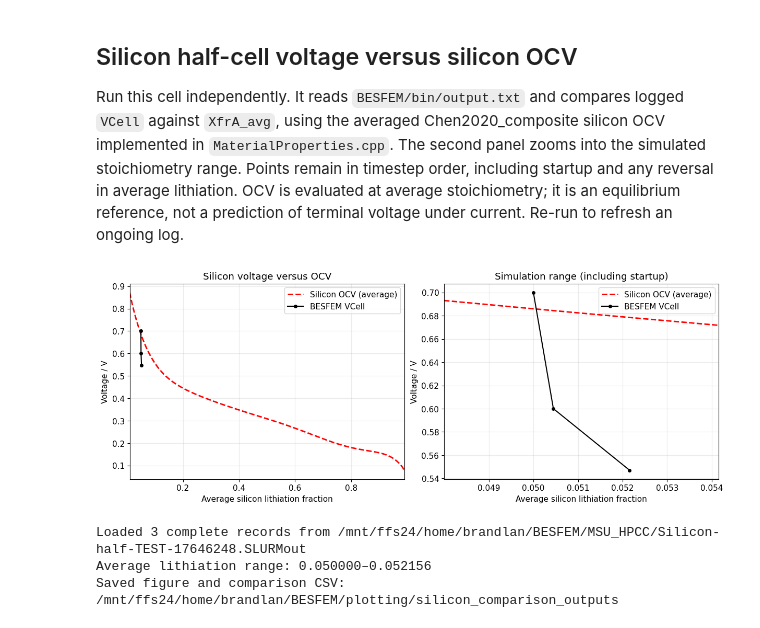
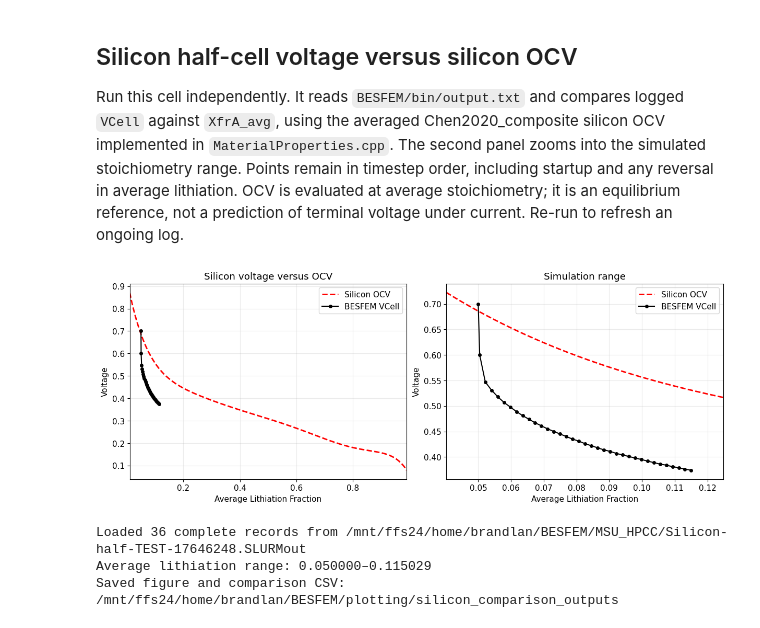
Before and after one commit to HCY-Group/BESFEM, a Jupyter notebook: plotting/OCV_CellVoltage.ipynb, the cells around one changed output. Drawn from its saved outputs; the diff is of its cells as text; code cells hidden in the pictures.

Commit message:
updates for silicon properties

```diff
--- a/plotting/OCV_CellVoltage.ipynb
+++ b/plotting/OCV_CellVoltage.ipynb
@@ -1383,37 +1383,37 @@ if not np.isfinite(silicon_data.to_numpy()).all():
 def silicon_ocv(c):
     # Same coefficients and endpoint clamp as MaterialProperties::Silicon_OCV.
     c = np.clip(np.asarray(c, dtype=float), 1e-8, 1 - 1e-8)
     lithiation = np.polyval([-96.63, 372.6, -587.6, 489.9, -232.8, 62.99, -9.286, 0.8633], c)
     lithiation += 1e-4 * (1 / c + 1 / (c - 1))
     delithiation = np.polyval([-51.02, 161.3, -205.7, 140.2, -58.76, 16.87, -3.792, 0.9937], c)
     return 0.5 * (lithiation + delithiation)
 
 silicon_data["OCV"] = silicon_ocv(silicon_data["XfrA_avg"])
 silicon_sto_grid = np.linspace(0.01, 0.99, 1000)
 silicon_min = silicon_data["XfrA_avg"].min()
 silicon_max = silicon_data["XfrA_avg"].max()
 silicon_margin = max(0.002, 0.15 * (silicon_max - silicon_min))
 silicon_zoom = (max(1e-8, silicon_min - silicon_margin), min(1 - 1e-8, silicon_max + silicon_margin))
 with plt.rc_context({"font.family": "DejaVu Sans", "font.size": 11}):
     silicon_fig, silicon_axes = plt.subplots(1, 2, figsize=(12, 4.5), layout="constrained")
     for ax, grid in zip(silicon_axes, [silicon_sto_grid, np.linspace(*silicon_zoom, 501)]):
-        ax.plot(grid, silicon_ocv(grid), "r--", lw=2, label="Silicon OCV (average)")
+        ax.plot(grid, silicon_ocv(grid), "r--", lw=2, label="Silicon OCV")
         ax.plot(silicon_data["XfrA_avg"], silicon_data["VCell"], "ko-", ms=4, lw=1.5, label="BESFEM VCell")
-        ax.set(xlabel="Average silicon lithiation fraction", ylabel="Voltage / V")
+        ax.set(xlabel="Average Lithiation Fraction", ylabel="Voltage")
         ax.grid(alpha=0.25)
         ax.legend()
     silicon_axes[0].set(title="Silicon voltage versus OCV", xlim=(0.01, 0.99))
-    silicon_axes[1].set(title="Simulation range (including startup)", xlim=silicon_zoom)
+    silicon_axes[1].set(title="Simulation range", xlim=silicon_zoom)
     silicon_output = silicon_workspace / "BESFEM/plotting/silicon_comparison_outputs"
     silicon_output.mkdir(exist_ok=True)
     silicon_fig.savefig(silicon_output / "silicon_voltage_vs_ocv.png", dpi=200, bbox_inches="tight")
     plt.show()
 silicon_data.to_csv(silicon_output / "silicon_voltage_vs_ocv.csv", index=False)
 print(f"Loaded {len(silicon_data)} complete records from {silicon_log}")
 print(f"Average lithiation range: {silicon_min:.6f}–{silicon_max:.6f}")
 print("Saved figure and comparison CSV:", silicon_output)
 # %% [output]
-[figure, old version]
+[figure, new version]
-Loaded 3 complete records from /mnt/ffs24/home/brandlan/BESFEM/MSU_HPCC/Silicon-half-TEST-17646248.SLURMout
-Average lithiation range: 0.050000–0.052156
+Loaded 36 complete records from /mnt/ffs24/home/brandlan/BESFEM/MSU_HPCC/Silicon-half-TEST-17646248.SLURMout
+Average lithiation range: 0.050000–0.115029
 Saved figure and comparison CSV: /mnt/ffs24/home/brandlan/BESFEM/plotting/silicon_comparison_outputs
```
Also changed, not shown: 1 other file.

--

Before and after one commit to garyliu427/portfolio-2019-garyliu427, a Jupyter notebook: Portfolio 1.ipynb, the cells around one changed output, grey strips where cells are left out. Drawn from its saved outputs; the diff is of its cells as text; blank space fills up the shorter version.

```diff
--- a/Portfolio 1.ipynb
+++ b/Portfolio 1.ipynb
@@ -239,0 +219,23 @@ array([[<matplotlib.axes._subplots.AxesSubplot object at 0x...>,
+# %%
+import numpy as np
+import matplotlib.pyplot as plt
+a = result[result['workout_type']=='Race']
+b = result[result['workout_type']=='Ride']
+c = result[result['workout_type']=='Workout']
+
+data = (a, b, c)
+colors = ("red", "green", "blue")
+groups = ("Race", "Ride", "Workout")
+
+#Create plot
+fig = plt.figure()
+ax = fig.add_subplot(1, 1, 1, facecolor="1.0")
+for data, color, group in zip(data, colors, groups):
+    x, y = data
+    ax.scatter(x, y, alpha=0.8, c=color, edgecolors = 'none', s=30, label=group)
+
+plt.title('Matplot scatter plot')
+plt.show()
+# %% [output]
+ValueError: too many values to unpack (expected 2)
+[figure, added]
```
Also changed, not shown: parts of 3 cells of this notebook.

## EXERCISE INSTRUCTIONS
Read through the material above, and whenever a line contains "range", copy it.

## REPLY TO THE EXERCISE
-    silicon_axes[1].set(title="Simulation range (including startup)", xlim=silicon_zoom)
+    silicon_axes[1].set(title="Simulation range", xlim=silicon_zoom)
 print(f"Average lithiation range: {silicon_min:.6f}–{silicon_max:.6f}")
-Average lithiation range: 0.050000–0.052156
+Average lithiation range: 0.050000–0.115029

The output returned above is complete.